Low- and moderate-income families also appreciate Lutheran schools that extend a helping hand. An analysis of private schools by type indicates that Lutheran school families have the lowest median income of all private school types, indicating generous support to families such as ours, who are otherwise unable to afford such education.
Question 4: What do you need from the church?
While homeschoolers are in an ideal position to support Lutheran educators and parents adapting to remote learning, we have neither the pride nor foolishness to admit we have all the answers. And if homeschoolers seem exhausted when asked, “But what about socialization?” or defensive when a teacher offers to mentor, it’s because we are. Exhausted and defensive from years of critique, that is. Even so, we could still use the support of our churches and Lutheran schools.
Socialization opportunity isn’t a problem generally. From progressive co-ops (small groups of parents and children who meet for informal classes) that invited us to their pagan sun worship ceremonies to evangelical co-ops that confronted my children on the evils of Harry Potter, socialization opportunities for homeschoolers are abundant. However, likeminded, Christ-centered homeschool socialization with other Lutherans is often lacking.

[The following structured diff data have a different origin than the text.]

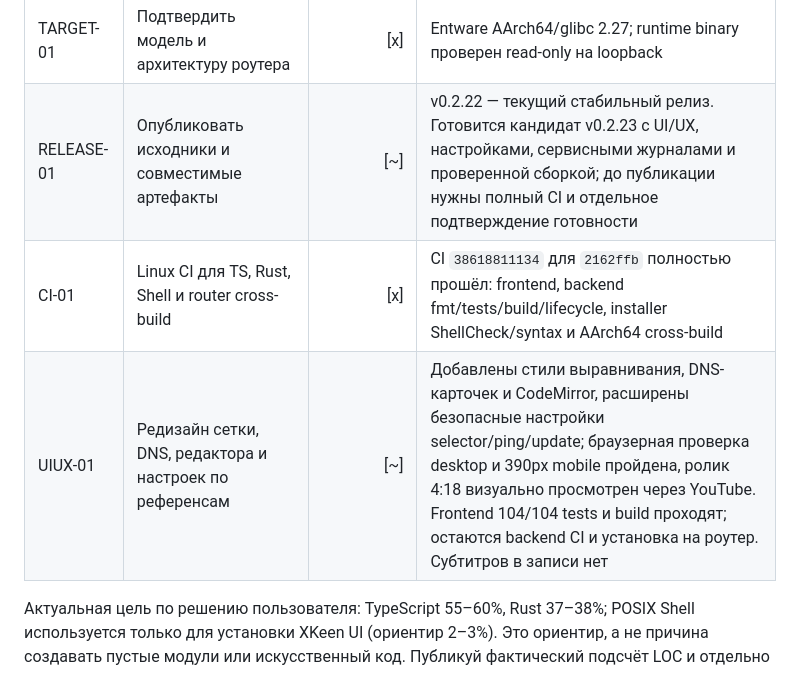
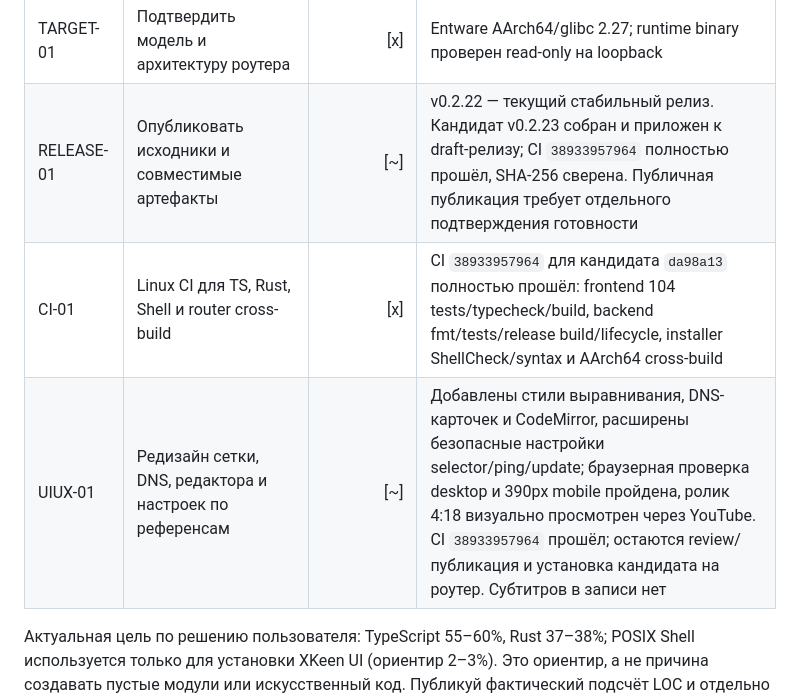
Before and after one commit to rangerxxyy/XKeen-UI, a Markdown page: PLAN.md, the part around the change. Drawn GitHub-style.

Commit message:
Record v0.2.23 candidate verification

```diff
--- a/PLAN.md
+++ b/PLAN.md
@@ -19,8 +19,8 @@
 | INSTALL-01 | POSIX bootstrap и Rust installer/service lifecycle | [x] | Shell загружает стабильный ARM64 архив и сверяет SHA-256; Rust реализует install/update/remove/service, marker владения директорией, backup/rollback и защищённый конфиг. Изолированный lifecycle CI проходит. Текущий main добавляет оформленное меню |
 | QUAL-01 | Rust 37–38%, TypeScript 55–60%, Shell 2–3% | GitHub Languages API | [~] | Текущий main: около 53.6% TypeScript / 44.2% Rust / 2.1% Shell. TypeScript ниже и Rust выше целевого диапазона; доли отражают фактический исходный код, не подгонять искусственно |
 | TARGET-01 | Подтвердить модель и архитектуру роутера | [x] | Entware AArch64/glibc 2.27; runtime binary проверен read-only на loopback |
-| RELEASE-01 | Опубликовать исходники и совместимые артефакты | [~] | v0.2.22 — текущий стабильный релиз. Готовится кандидат v0.2.23 с UI/UX, настройками, сервисными журналами и проверенной сборкой; до публикации нужны полный CI и отдельное подтверждение готовности |
-| CI-01 | Linux CI для TS, Rust, Shell и router cross-build | [x] | CI `38618811134` для `2162ffb` полностью прошёл: frontend, backend fmt/tests/build/lifecycle, installer ShellCheck/syntax и AArch64 cross-build |
-| UIUX-01 | Редизайн сетки, DNS, редактора и настроек по референсам | [~] | Добавлены стили выравнивания, DNS-карточек и CodeMirror, расширены безопасные настройки selector/ping/update; браузерная проверка desktop и 390px mobile пройдена, ролик 4:18 визуально просмотрен через YouTube. Frontend 104/104 tests и build проходят; остаются backend CI и установка на роутер. Субтитров в записи нет |
+| RELEASE-01 | Опубликовать исходники и совместимые артефакты | [~] | v0.2.22 — текущий стабильный релиз. Кандидат v0.2.23 собран и приложен к draft-релизу; CI `38933957964` полностью прошёл, SHA-256 сверена. Публичная публикация требует отдельного подтверждения готовности |
+| CI-01 | Linux CI для TS, Rust, Shell и router cross-build | [x] | CI `38933957964` для кандидата `da98a13` полностью прошёл: frontend 104 tests/typecheck/build, backend fmt/tests/release build/lifecycle, installer ShellCheck/syntax и AArch64 cross-build |
+| UIUX-01 | Редизайн сетки, DNS, редактора и настроек по референсам | [~] | Добавлены стили выравнивания, DNS-карточек и CodeMirror, расширены безопасные настройки selector/ping/update; браузерная проверка desktop и 390px mobile пройдена, ролик 4:18 визуально просмотрен через YouTube. CI `38933957964` прошёл; остаются review/публикация и установка кандидата на роутер. Субтитров в записи нет |
 
 Актуальная цель по решению пользователя: TypeScript 55–60%, Rust 37–38%; POSIX Shell используется только для установки XKeen UI (ориентир 2–3%). Это ориентир, а не причина создавать пустые модули или искусственный код. Публикуй фактический подсчёт LOC и отдельно поясняй долю установщика.
```
Also changed, not shown: PROJECT_STATUS.md (+2 -1 lines).
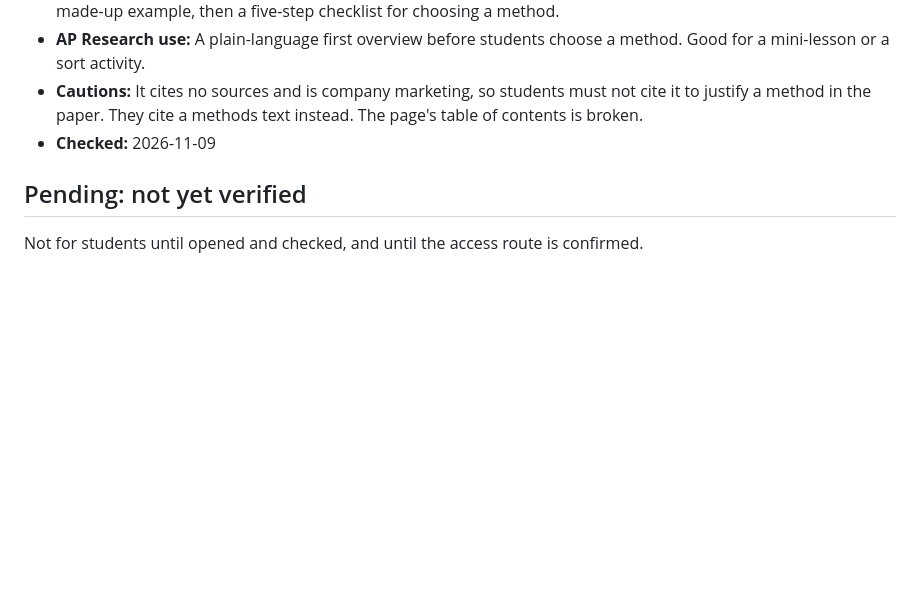
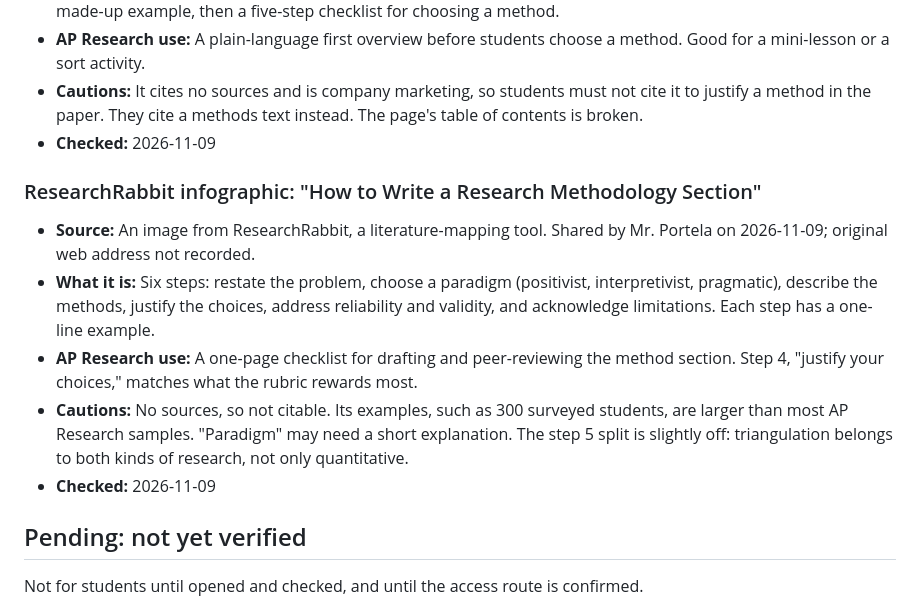
Before and after one commit to josevillar-sketch/search-guide, a Markdown page: RESOURCES.md, the part around the change. GitHub-like rendering; blank space fills up the shorter version.

Commit message:
Log the ResearchRabbit methods infographic as background reading
Co-Authored-By: Claude Opus 5.5 <noreply@anthropic.com>
Claude-Session: https://claude.ai/code/session_01GbL2YZzwhy1hKdSt9U8pAi

```diff
--- a/RESOURCES.md
+++ b/RESOURCES.md
@@ -37,6 +37,14 @@ Each entry: what it is, the AP Research use, cautions, and the date it was check
 - **Cautions:** It cites no sources and is company marketing, so students must not cite it to justify a method in the paper. They cite a methods text instead. The page's table of contents is broken.
 - **Checked:** 2026-11-09
 
+### ResearchRabbit infographic: "How to Write a Research Methodology Section"
+
+- **Source:** An image from ResearchRabbit, a literature-mapping tool. Shared by Mr. Portela on 2026-11-09; original web address not recorded.
+- **What it is:** Six steps: restate the problem, choose a paradigm (positivist, interpretivist, pragmatic), describe the methods, justify the choices, address reliability and validity, and acknowledge limitations. Each step has a one-line example.
+- **AP Research use:** A one-page checklist for drafting and peer-reviewing the method section. Step 4, "justify your choices," matches what the rubric rewards most.
+- **Cautions:** No sources, so not citable. Its examples, such as 300 surveyed students, are larger than most AP Research samples. "Paradigm" may need a short explanation. The step 5 split is slightly off: triangulation belongs to both kinds of research, not only quantitative.
+- **Checked:** 2026-11-09
+
 ## Pending: not yet verified
 
 Not for students until opened and checked, and until the access route is confirmed.
```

In my family’s decade of homeschooling and multiple moves among several LCMS congregations, we’ve experienced the spectrum of homeschool embrace, from cold shoulders to open arms. We’ve been told that an LCMS church with a vacant school had no room for our homeschool group to meet or that homeschoolers might create discipline problems within a Lutheran school setting. These unjust rebukes sting.
But we have experienced balm on those wounds from pastors and school leaders who have welcomed us to chapel services, part-time classes and field trips. We have experienced the joy of churches that share space for homeschool families to learn and worship together. Lutheran schools that embrace homeschool families not only offer academic and extracurricular opportunity, they also offer part-time students the unique opportunity to be built in faith and truth by and with Lutheran friends.
We still homeschool our girls, but our son desired to learn with others for his high school years. Though I was initially disappointed about discontinuing his homeschooling, that rejection turned to thanksgiving as his home education melded fairly seamlessly into the challenging curriculum and character-building friendships of a classical Lutheran high school. There, we savor a school that holds parents as partners in educating children and nurturing them in the faith and backs their commitment with generous scholarships for children who could not otherwise attend.
This give-and-take between church, school and homeschooling families is not easy. It requires compromise, understanding and patience. But taking time to ask homeschoolers questions — to be curious, not judgmental — benefits more than just the adults in the conversation. Striving toward mutual understanding and support ultimately helps the children we love and strengthens congregations. Curiosity might just hit the bullseye for advancing Lutheran education.
Editor’s Note: The Lutheran Witness welcomes letters for both print and online publication. The online letters are more general in nature whereas print letters provide feedback on our print publication. If you would like to submit a letter, you may do so on our contact page. While these letters will receive a light edit prior to publication, they are not submitted to doctrinal review. Print letters are limited to 150 words.